Silence: Waste not, want not, as our hero and blog mentor Benjamin Franklin would say. But there’s a reason we don’t throw anything out, Ben: It’s because I plan our menus carefully in advance and buy only the things we’ll need to make them. Unless I find a great sale on something, in which case, I’ll change the menu to feature whatever-it-is. Carrots, for example. We got a great deal on carrots at the farmers’ market the other week, remember? I knew they’d store well in our unheated mudroom, so we stocked up. And I’ve been adding curried carrots and boiled carrots as sides to our suppers, using carrots in lentil stew, veggie curry, and shepherd’s pie, and serving carrot sticks with our hummus and baba ghannouj ever since.
OFB: You know, I didn’t make the connection.
Silence: That’s because we both love carrots, and since they store so well, I knew we wouldn’t have to go on a monthlong all-carrot diet or something just to use them up. We’re lucky that we both enjoy leftovers, too, but getting creative with leftovers—using them in other dishes—is a great way to add variety without wasting food.

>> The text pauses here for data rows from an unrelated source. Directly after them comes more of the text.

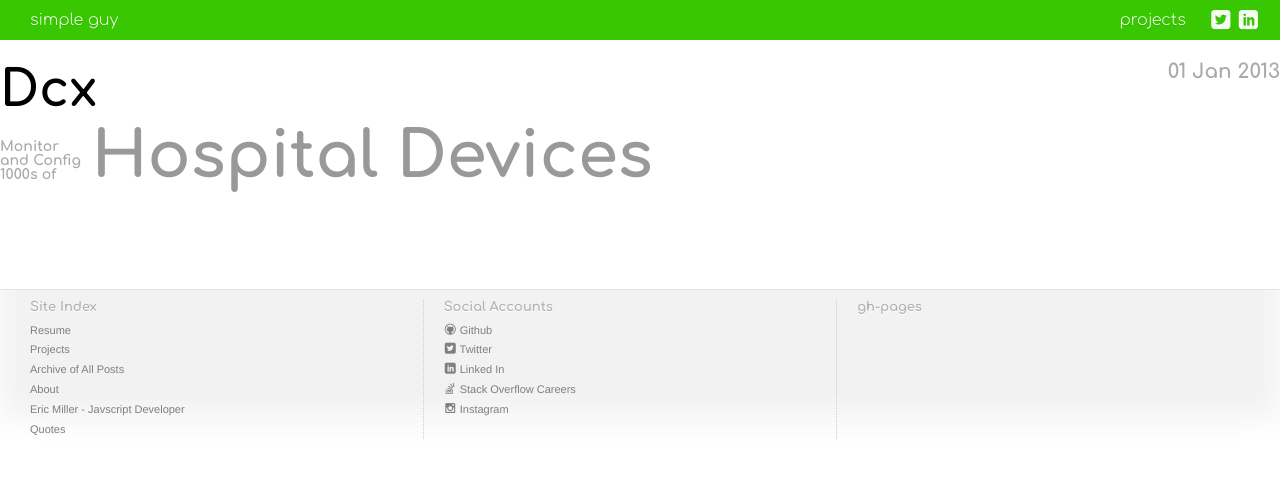
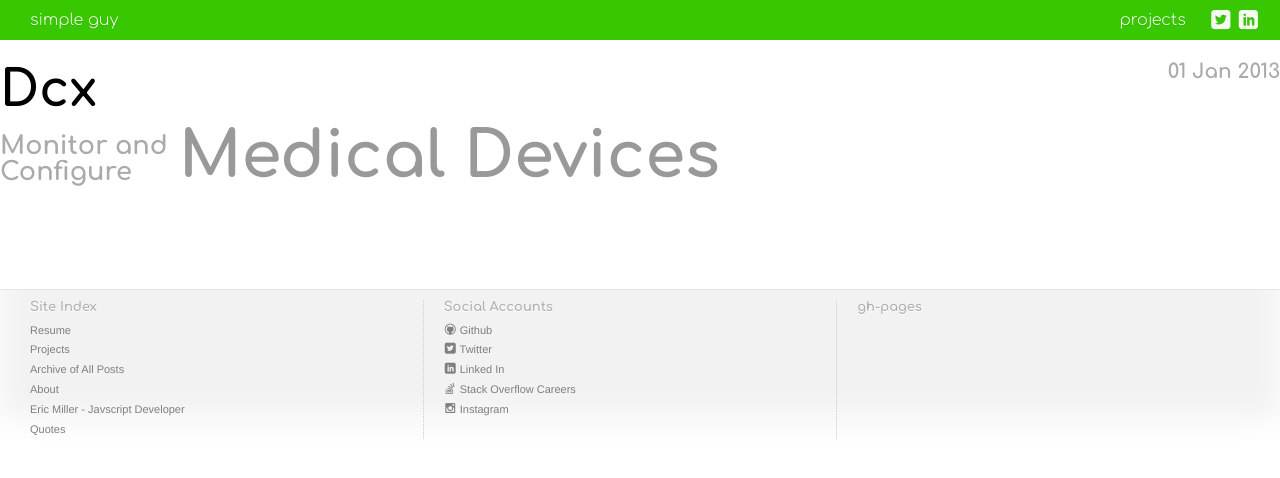
Before and after one commit to SimplGy/simplgy.github.io, a Jekyll site: the page built from projects/_posts/2013-01-01-dcx.html, in a window 1280 px wide. Shown: the top 478 px of the page. Built offline with Jekyll 4.4.1, drawn with Linux system fonts in a browser that asks for light colours.

Commit message:
Improved project title copy

```diff
--- a/projects/_posts/2013-01-01-dcx.html
+++ b/projects/_posts/2013-01-01-dcx.html
@@ -21,12 +21,11 @@ description: |
 ---
 
 <header class="typePretty">
-  <h3>
-    Monitor <br/>
-    and Config <br/>
-    1000s of
-  </h3>
+  <h2>
+    Monitor and<br/>
+    Configure
+  </h2>
   <h1>
-    Hospital Devices
+    Medical Devices
   </h1>
 </header>
--- a/projects/_posts/2014-08-14-ng-watch-watcher.html
+++ b/projects/_posts/2014-08-14-ng-watch-watcher.html
@@ -14,9 +14,9 @@ description: |
 ---
 
 <header class="typePretty">
-  <h1>Angular Performance</h1>
+  <h1>ng-Watcher</h1>
   <h2>
-    A friendly <br/>
-    Hall Monitor
+    The friendly $digest<br/>
+    performance monitor
   </h2>
 </header>
--- a/projects/_posts/2015-01-20-ranger.html
+++ b/projects/_posts/2015-01-20-ranger.html
@@ -31,7 +31,7 @@ description: |
 
 <header class="typePretty">
   <h2>
-    Histogram Linked<br/>
-    Swappable + Typeable</h2>
-  <h1>Range Selection</h1>
+    Accurate Histogram<br/>
+    Keyable Values</h2>
+  <h1>Range Picker</h1>
 </header>
```
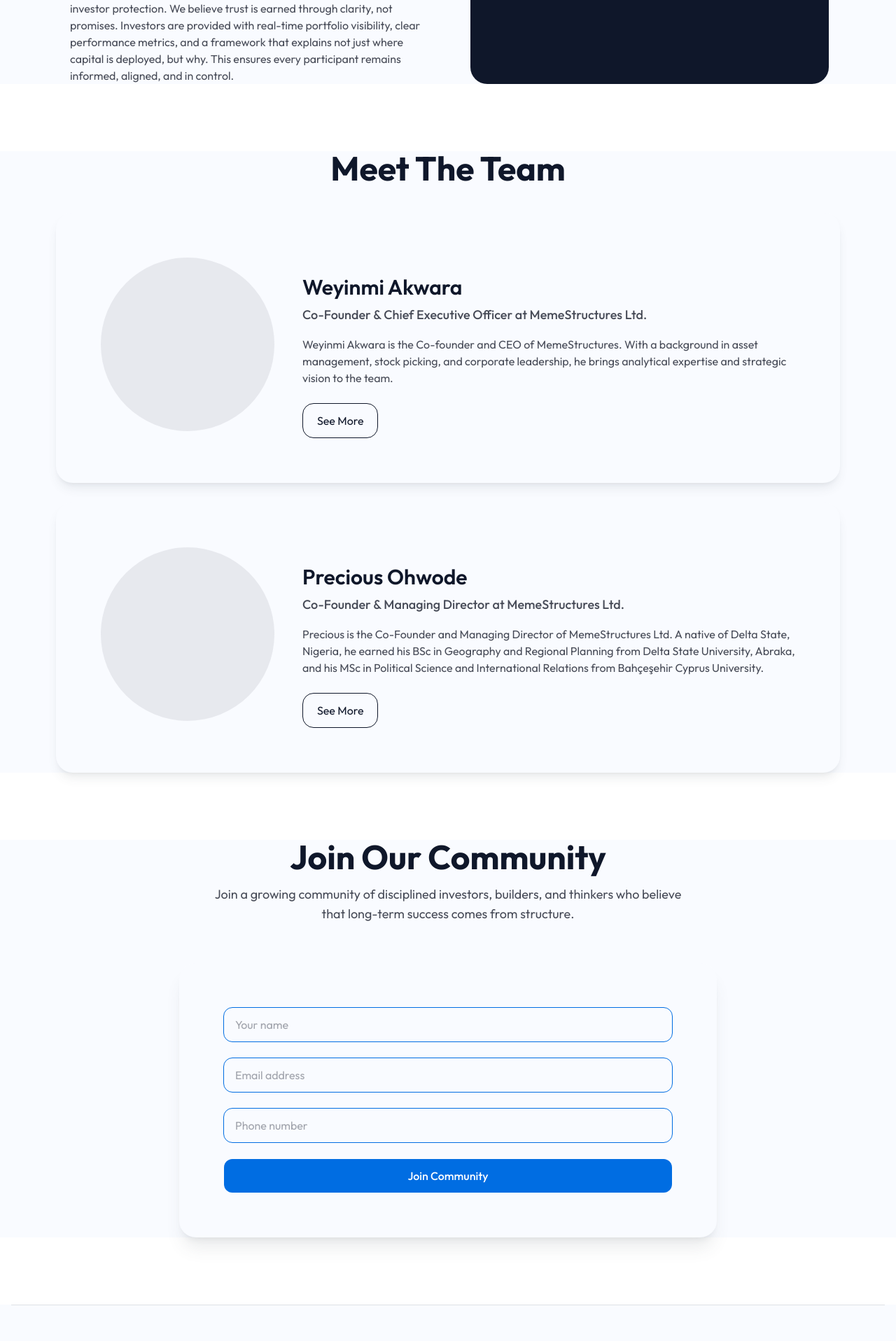
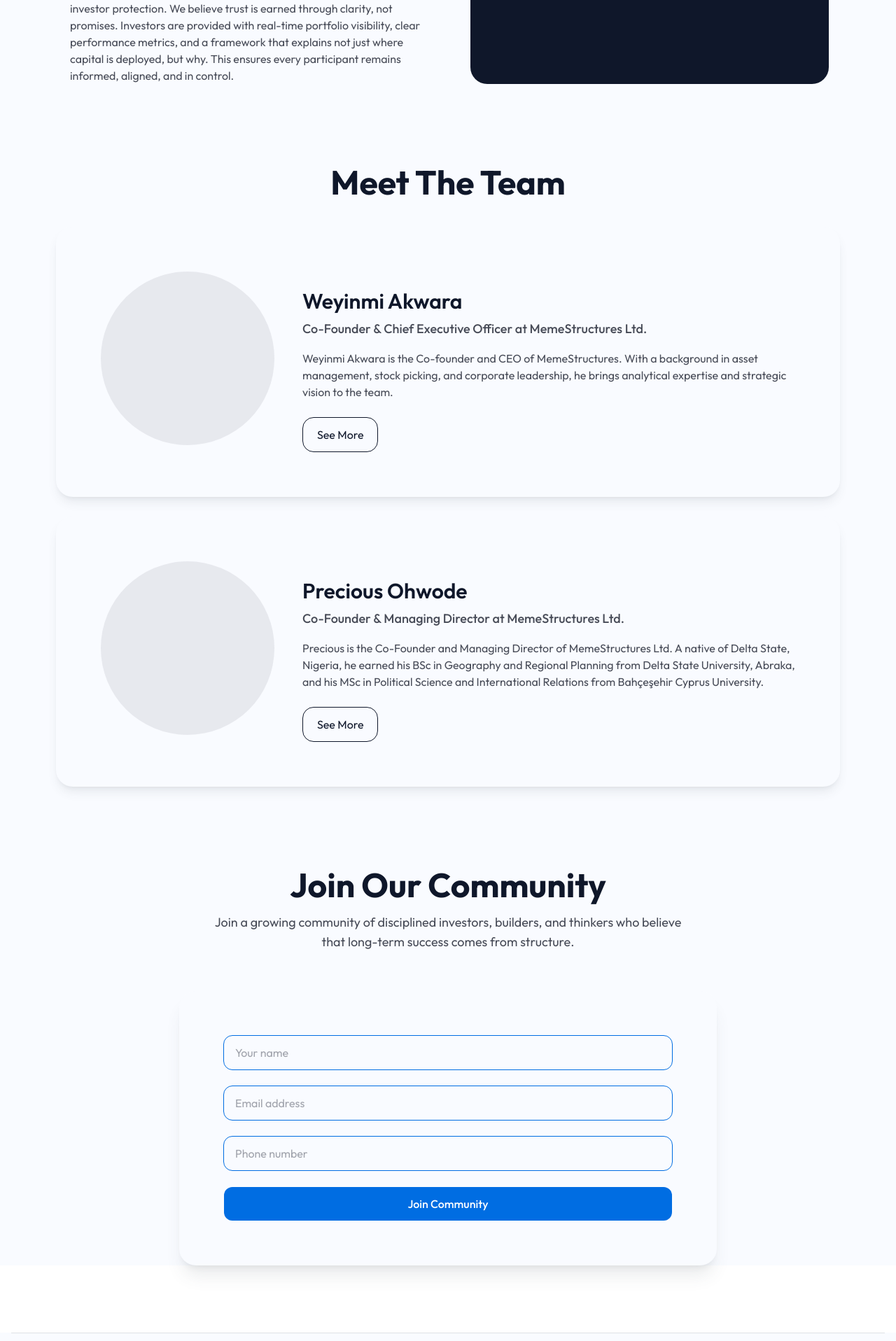
Before and after one commit to benchigozie/memestructures, a Next.js app: page /about in a window 1280 px wide. Shown: the part 624-2540 px from the top of the page at 70% size. Built offline with nearby package versions, Linux system fonts and the light colour scheme.

Commit message:
chore: relacing margin with padding.

```diff
--- a/src/components/JoinCommunity.tsx
+++ b/src/components/JoinCommunity.tsx
@@ -25,7 +25,7 @@ function JoinCommunity() {
     const [submitState, setSubmitState] = useState<"form" | "submitting" | "submitted">("form");
 
     return (
-        <section className='bg-my-white mt-14 md:mt-24'>
+        <section className='bg-my-white pt-14 md:pt-24'>
             <div className='max-w-6xl mx-auto px-4 '>
                 <h2 className='text-3xl md:text-5xl text-my-deep-blue font-bold mt-1 md:mt-5 text-center'>Join Our Community</h2>
                 <p className='text-lg mt-4 max-w-2xl text-center mx-auto'>Join a growing community of disciplined investors, builders, and thinkers who believe that
--- a/src/components/Team.tsx
+++ b/src/components/Team.tsx
@@ -2,7 +2,7 @@ import Link from "next/link"
 
 function Team() {
     return (
-        <section className='bg-my-white mt-16 md:mt-24' id="team" >
+        <section className='bg-my-white pt-16 md:pt-24' id="team" >
             <div className='max-w-6xl mx-auto px-4'>
                 <h2 className='text-3xl md:text-5xl text-my-deep-blue font-bold mt-1 md:mt-5 text-center'>Meet The Team</h2>
                 <div className="mt-10 flex flex-col gap-4 md:gap-7">
```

Putting that extra half-cup of spaghetti sauce on a pizza or in chili or soup, for example.
Silence: Another brilliant observation, Ben. And since you asked, there’s another reason we don’t waste food, and that’s because we’ve developed a sort of closed system here. We can compost scraps in our bins or put them in the earthworm composter; our chickens, our dog Shiloh, and our parrot Plutarch all love leftover odds and ends. Let’s use an end of stale homemade bread as an example. I could use it to make croutons, bread crumbs, or a base for a delicious dressing. Or we could give pieces to Shiloh, Plutarch, and the chickens. All you really need is a small chicken flock and a compost bin and you’ll never waste food again!
OFB: [desperate to change the subject and avoid more abuse] Ahem, if you could turn back the clock, what do you wish you’d done in 2010?
Silence: I wish I’d invented Ruth Bourdain. Though if I’d been her creator, she’d have been Julia Bourdain. Imagine Tony fluting away in that Julia Child voice. Priceless! And her hair was almost as scary as Ruth’s. Almost. Well, not really.
OFB: If you say so. Any last words for our readers?
Silence: Life is short and uncertain. Live your dreams, or at least identify your dreams and start to live them, even if that longed-for trip to Italy is just some Italian movies, cookbooks, language lessons, an Italian-made coffee mug, and maybe a novel about Leonardo da Vinci at this point. Don’t let yourself end a day without having done at least one thing that matters to you, that gives you unalloyed pleasure.
We recently posted about Henry Howard, the Earl of Surrey, who ended his poem about what makes a good life with “Neither seek death, nor fear his might.” The Native Americans put it another way: “It is a good day to die.” Vow to greet each day with pleasure, and live in such a way that, whatever it brings, you can face it with calm, knowing that, whatever you’ve left undone, you’ve done enough to feel you’ve really lived.
OFB: Gee, Silence, I don’t know if that’s profound or scary, but thanks for this interview. Now, if we could talk about dinner…